We stuck around for the following act, Cowboy Mouth. It was a riot, but I wanted to find CCR and hang out. I struck up a conversation with the merchandizing guy, Nathan, on the return leg of a restroom trip. He went to high school in Dewey, OK, so it was easy enough to make a connection and get some information from him, “The band is hanging out and having a few bears at the ‘Thursday Scholar’ around the corner”. Uncertain of the name I replied, “The Thursday Scholar?” He nodded. I was off. I grabbed my friends, asking in the hustle if they knew where the ‘Thursday Scholar’ was. The more knowledgeable of the friends howled, “The Thursday scholar?” “Yes, do you know it?” I replied. She erupted in laughter!! “I believe you mean the ‘Thirsty Scholar’” she chuckled. Certainly chagrinned, but firmly undeterred, we set-out for a “scholarly” place to imbibe with rock stars.

Sunday, March 16, 2008

Total Recall - a preface

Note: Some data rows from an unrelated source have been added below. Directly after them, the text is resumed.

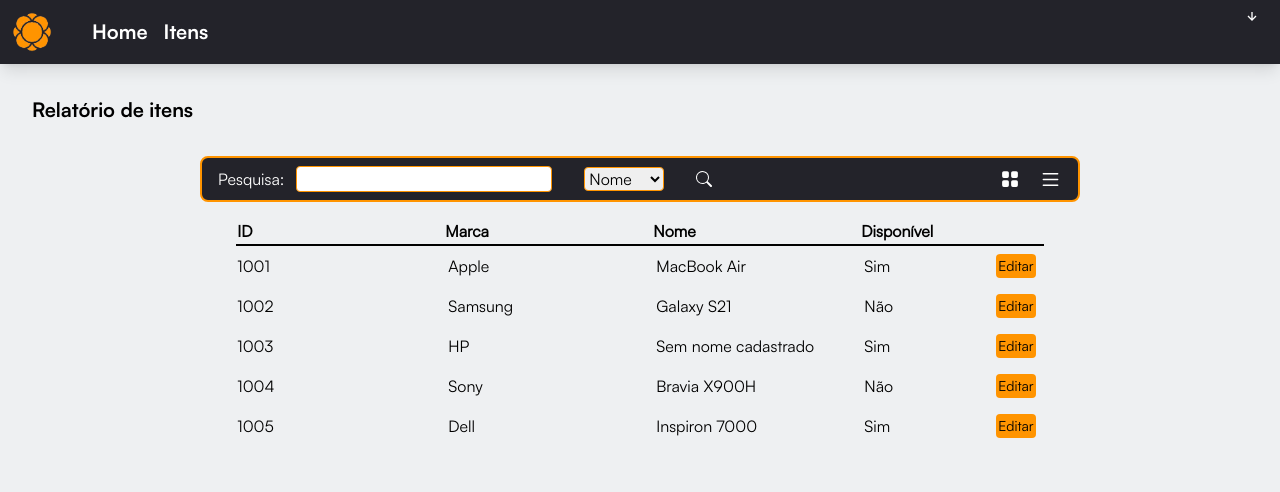
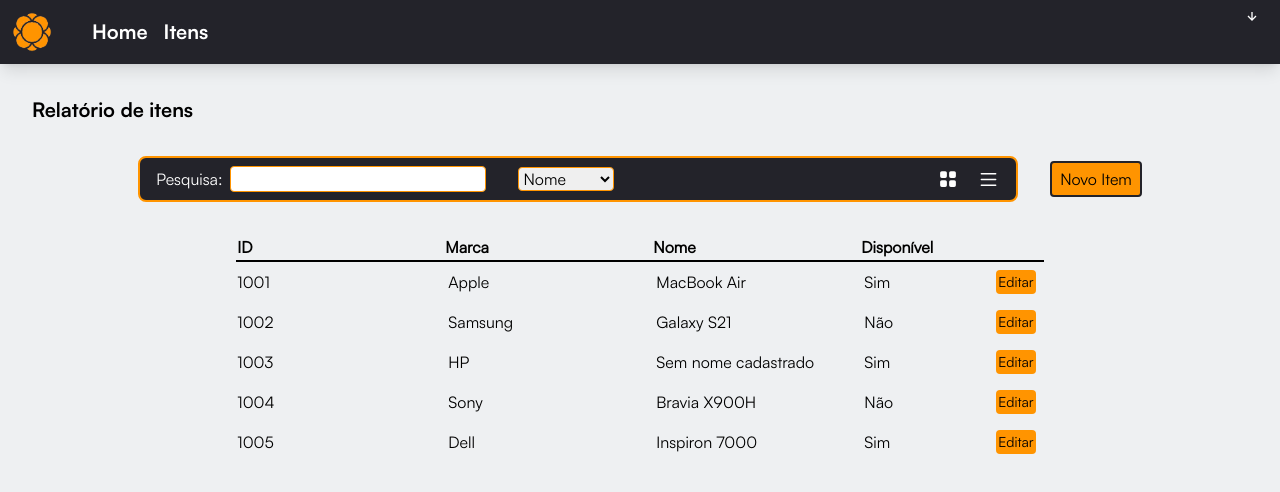
Before and after one commit to brunobispo12/estoque-circulo-v2, a React (Vite) app: page /items in a window 1280 px wide. Shown: the top 492 px of the page. Built offline with nearby package versions, Linux system fonts and the light colour scheme; sample sign-in values are in the browser's storage.

Commit message:
add gridComponent

```diff
--- a/src/context/SearchContext.tsx
+++ b/src/context/SearchContext.tsx
@@ -2,15 +2,15 @@ import { useState, createContext } from 'react'
 import { PropsChildren } from '../utils/types/genericTypes'
 import { ViewMode } from '../utils/types/viewModesType'
 
-export const SearchContext = createContext<any>(null)
+export const SearchContext = createContext<any>({})
 
 export function SearchProvider({ children }: PropsChildren) {
 
-    const [search, setSearch] = useState<Object>({})
-    const [viewMode, setViewMode] = useState<ViewMode>('grid')
+    const [search, setSearch] = useState()
+    const [viewMode, setViewMode] = useState()
 
     return (
-        <SearchContext.Provider value={{ search, setSearch }}>
+        <SearchContext.Provider value={{ search, setSearch, viewMode, setViewMode }}>
             {children}
         </SearchContext.Provider>
     )
--- a/src/hooks/useViewMode.ts
+++ b/src/hooks/useViewMode.ts
@@ -2,21 +2,20 @@ import { useCallback, useContext, useEffect, useState } from 'react'
 import { SearchContext } from '../context/SearchContext'
 import { ViewMode } from '../utils/types/viewModesType'
 
-
 function useViewMode() {
     const { viewMode, setViewMode } = useContext(SearchContext)
-    const [useViewMode, setUseViewMode] = useState<ViewMode>()
+    const [currentViewMode, setCurrentViewMode] = useState<ViewMode>()
 
 
     useEffect(() => {
-        setUseViewMode(viewMode)
+        setCurrentViewMode(viewMode)
     }, [viewMode])
 
     const changeViewMode = useCallback((newViewMode) => {
         setViewMode(newViewMode)
     }, [setViewMode])
 
-    return { useViewMode, changeViewMode}
+    return { currentViewMode, changeViewMode }
 }
 
 export default useViewMode
--- a/src/main.tsx
+++ b/src/main.tsx
@@ -5,6 +5,7 @@ import App from "./App";
 import { AuthProvider } from "./context/AuthContext";
 import { BrowserRouter } from "react-router-dom";
 import { QueryClient, QueryClientProvider } from "react-query"
+import { SearchProvider } from "./context/SearchContext";
 
 const queryClient = new QueryClient({
   defaultOptions: {
@@ -15,12 +16,14 @@ const queryClient = new QueryClient({
 })
 
 ReactDOM.render(
+  <SearchProvider>
     <AuthProvider>
       <BrowserRouter>
         <QueryClientProvider client={queryClient}>
           <App />
         </QueryClientProvider>
       </BrowserRouter>
-  </AuthProvider>,
+    </AuthProvider>
+  </SearchProvider>,
   document.getElementById("root")
 );
--- a/src/pages/items/Items.tsx
+++ b/src/pages/items/Items.tsx
@@ -7,7 +7,7 @@ function Items() {
       <span>
         <h1 className='text-xl font-satoshi-bold'>Relatório de itens</h1>
       </span>
-      <div className='space-y-4 flex flex-col items-center'>
+      <div className='space-y-8 flex flex-col items-center'>
         <SearchBar />
         <ItemsViewMode />
       </div>
--- /dev/null
+++ b/src/pages/items/components/ItemGrid.tsx
@@ -0,0 +1,26 @@
+import { BsPlus } from 'react-icons/bs'
+import { Item } from '../../../utils/types/itemTypes'
+
+type Props = {
+    item: Item
+}
+
+function ItemGrid({ item }: Props) {
+    return (
+        <div className='border-2 border-princeton w-[18rem] h-24 rounded px-2 py-1 space-y-1'>
+            <div className='flex justify-between items-center'>
+                <h3 className='font-satoshi-bold'>{item.item_id}</h3>
+                <BsPlus size={25} />
+            </div>
+            <div className='text-[0.9rem] space-y-1 px-2 '>
+                <div className='flex justify-between'><span>Nome: {item.name}</span> <span>Tipo: {item.type}</span></div>
+                <div className='flex justify-between'>
+                    <span>Disponível: {item.available ? 'Sim' : 'Não'}</span>
+                    <span>Data: {item.location?.borrowDate}</span>
+                </div>
+            </div>
+        </div>
+    )
+}
+
+export default ItemGrid
--- /dev/null
+++ b/src/pages/items/view/GridList.tsx
@@ -0,0 +1,18 @@
+import ItemGrid from "../components/ItemGrid"
+import { Item } from '../../../utils/types/itemTypes'
+
+type Props = {
+  items: Array<Item>
+}
+
+function GridList({ items }: Props) {
+  return (
+    <div className='w-full grid grid-cols-1 sm:grid-cols-2 md:grid-cols-3 lg:grid-cols-4 place-items-center gap-y-8 gap-x-12'>
+      {items.map((item) => {
+        return <ItemGrid item={item} />
+      })}
+    </div>
+  )
+}
+
+export default GridList
--- a/src/pages/items/view/ItemsViewMode.tsx
+++ b/src/pages/items/view/ItemsViewMode.tsx
@@ -1,11 +1,13 @@
-import TableList from "../components/TableList"
+import TableList from "./TableList"
+import GridList from "./GridList"
+import useViewMode from "../../../hooks/useViewMode"
 
 const items = [
     {
         "location": {
-            "sector": "IT Department",
+            "sector": "200",
             "borrower": "John Doe",
-            "borrowDate": "2023-07-20T00:00:00.000Z"
+            "borrowDate": "2023-07-20"
         },
         "_id": "64bd818549f2baf138c427d7",
         "brand": "Apple",
@@ -21,9 +23,9 @@ const items = [
     },
     {
         "location": {
-            "sector": "Sales Department",
+            "sector": "Comercial",
             "borrower": "Jane Smith",
-            "borrowDate": "2023-07-15T00:00:00.000Z"
+            "borrowDate": "2023-07-15"
         },
         "_id": "64bd819d49f2baf138c427d9",
         "brand": "Samsung",
@@ -39,9 +41,9 @@ const items = [
     },
     {
         "location": {
-            "sector": "Office Area",
+            "sector": "Administrativo",
             "borrower": "Bob Johnson",
-            "borrowDate": "2023-07-18T00:00:00.000Z"
+            "borrowDate": "2023-07-18"
         },
         "_id": "64bd81a349f2baf138c427db",
         "brand": "HP",
@@ -56,9 +58,9 @@ const items = [
     },
     {
         "location": {
-            "sector": "Conference Room",
+            "sector": "SAME",
             "borrower": "Sarah Williams",
-            "borrowDate": "2023-07-12T00:00:00.000Z"
+            "borrowDate": "2023-07-12"
         },
         "_id": "64bd81a949f2baf138c427dd",
         "brand": "Sony",
@@ -74,9 +76,9 @@ const items = [
     },
     {
         "location": {
-            "sector": "Engineering Department",
+            "sector": "Manutenção",
             "borrower": "Michael Brown",
-            "borrowDate": "2023-07-19T00:00:00.000Z"
+            "borrowDate": "2023-07-19"
         },
         "_id": "64bd81ae49f2baf138c427df",
         "brand": "Dell",
@@ -93,9 +95,12 @@ const items = [
 ]
 
 function ItemsViewMode() {
+
+    const { currentViewMode } = useViewMode()
+
     return (
         <>
-            <TableList items={items}/>
+            {currentViewMode === 'grid' ? <GridList items={items} /> : <TableList items={items} />}
         </>
     )
 }
--- a/src/pages/items/view/SearchBar.tsx
+++ b/src/pages/items/view/SearchBar.tsx
@@ -1,29 +1,36 @@
-import React from 'react'
 import { BsFillGridFill, BsList, BsSearch } from 'react-icons/bs'
-import { LuTable2 } from 'react-icons/lu'
+import useViewMode from '../../../hooks/useViewMode'
+import { color, motion } from 'framer-motion'
 
 function SearchBar() {
+
+  const { changeViewMode } = useViewMode()
+
   return (
+    <div className='flex justify-around items-center gap-8'>
       <div className='border-2 w-[55rem] border-princeton py-2 px-4 rounded-lg bg-raisin text-white flex justify-between'>
         <div className='flex gap-8 items-center'>
-        <label className='space-x-3'>
+          <label className='space-x-2'>
             <span>Pesquisa:</span>
             <input type="text" className='border border-princeton rounded px-1 outline-none text-black w-64' />
           </label>
           <div className='text-black'>
-          <select className='border border-princeton rounded w-20'>
+            <select className='border border-princeton rounded w-24'>
               <option value="name">Nome</option>
               <option value="avaliable">Disponível</option>
               <option value="type">Tipo</option>
               <option value="location">Local</option>
             </select>
           </div>
-        <button><BsSearch /></button>
         </div>
         <div className='flex gap-5 items-center'>
-        <button>{<BsFillGridFill size={18} />}</button>
-        <button>{<BsList size={23}/>}</button>
+          <motion.button onClick={() => changeViewMode('grid')} whileHover={{ scale: 1.1 }} >{<BsFillGridFill size={18} />}</motion.button>
+          <motion.button onClick={() => changeViewMode('table')} whileHover={{ scale: 1.1 }}>{<BsList size={23} />}</motion.button>
         </div>
+      </div>
+      <motion.button className='border-2 border-raisin rounded py-1 px-2 bg-princeton' whileHover={{ scale: 1.02 }}>
+        Novo Item
+      </motion.button>
     </div>
   )
 }
```
Also changed, not shown: src/pages/items/view/TableList.tsx (renamed from src/pages/items/components/TableList.tsx). Lines whose indentation alone changed are shown as unchanged.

Trying to recall and document memories that are worth recalling and documenting is a valiant but nearly futile task. Unfortunately, the recall of these memories is too often inadequate to actually fuel a worthy documentation of the excitement felt when having an experience worth documentation. I suppose it can be likened to describe eating a perfect steak. Writing or speaking of a perfect steak becomes a barrage of half-cocked adjectives and superlatives (e.g., juicy, tender, crispy, sultry, etc.). Once items pass the bucal cavity they will never taste the same again, and the future recall of the taste, and enjoyment thereof, could never rival that of the moment. Such is the case with memories… especially good ones. The main character in Wallace Stegner’s Pulitzer Prize winning novel ‘The Angel of Repose’ describes this as a “Doppler effect”. He views it as a train or car driving by us, or through us, that can never be experienced the same way leaving as it is approach. We often expect objectivity when we know very well that experiences that are worth remembering, moreover documenting, will likely change us and therefore cannot be viewed from the point at which we experienced them. However, document we must. Express I must, and express I will.